In a city where eating out is as much part of the culture as driving, food is at the centre of this year's Dubai Shopping Festival (DSF).
Festival organisers say food knits the city's diverse communities together and attracts more visitors to the city. Over the years, DSF has used food as a marketing tool to promote culinary tourism. "Food is an element that brings people from various backgrounds together and this is very much in line with the 'One World. One Family. One Festival.' slogan of DSF," says Yousif Mubarak, Chief Operations Officer of the DSF Office.
Accordingly, food from everywhere is being featured at this year's event, as professional chefs and housewives alike present the finest they have to offer as part of the Dubai Food Festival.

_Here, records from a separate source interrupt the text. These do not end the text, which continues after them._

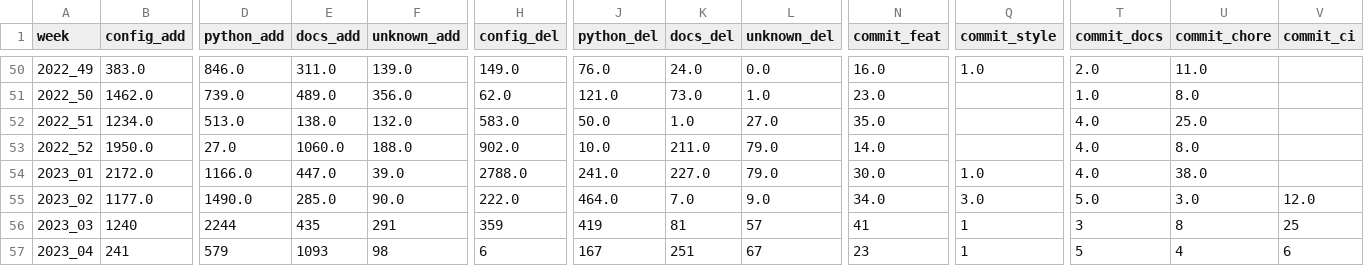
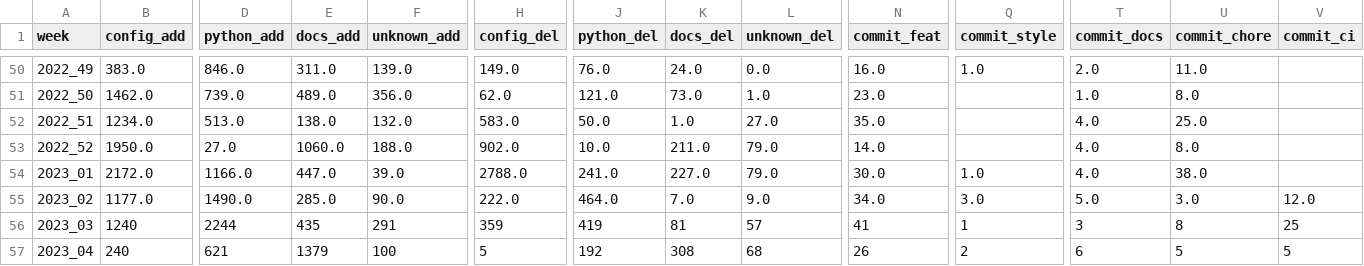
Before and after one commit to EspenAlbert/EspenAlbert, a CSV file: commit_stats.csv, drawn as a sheet; only a part is shown, gaps mark what is left out; the diff covers the shown part only; the diff names each change by its address in the sheet, - before the commit and + after, or states it on an @@ line.

Commit message:
chore: weekly stats

```diff
--- a/commit_stats.csv
+++ b/commit_stats.csv
-B57 (config_add): 241
+B57 (config_add): 240
-D57 (python_add): 579
+D57 (python_add): 621
-E57 (docs_add): 1093
+E57 (docs_add): 1379
-F57 (unknown_add): 98
+F57 (unknown_add): 100
-H57 (config_del): 6
+H57 (config_del): 5
-J57 (python_del): 167
+J57 (python_del): 192
-K57 (docs_del): 251
+K57 (docs_del): 308
-L57 (unknown_del): 67
+L57 (unknown_del): 68
-N57 (commit_feat): 23
+N57 (commit_feat): 26
-Q57 (commit_style): 1
+Q57 (commit_style): 2
-T57 (commit_docs): 5
+T57 (commit_docs): 6
-U57 (commit_chore): 4
+U57 (commit_chore): 5
-V57 (commit_ci): 6
+V57 (commit_ci): 5
```
Also changed, not shown: 2 edited cells elsewhere in this file, 2 other files.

The annual event, which recreates a food market at Uptown Mirdiff this year, begins tomorrow and runs until February 14. Twenty city restaurants will serve up a variety of cuisines, including Sri Lankan, Filipino, Lebanese, Chinese, Mexican, Indian, Japanese, French, British and Emirati. Many of these will be in the live cooking tents that are a hallmark of the event.
"The idea is to celebrate the different resident cultures in Dubai," says Mubarak.
Cookery workshops, tasting sessions and cooking competitions are also on offer, while a gourmet market running alongside will feature top-quality confectionery, preserves and chocolates.
And anyone who fancies their cooking skills can dish out the proof at the event, in the Friends of the Festival category – maybe even earning a little money in the process.
"All it costs is a Dh500 entry fee for the 14 days – what you make on sales is all yours," says Bryan Furtado, who is putting the whole event together with DSF. Already, some 15 amateur chefs have registered to take part. Details are available at www.dff.ae.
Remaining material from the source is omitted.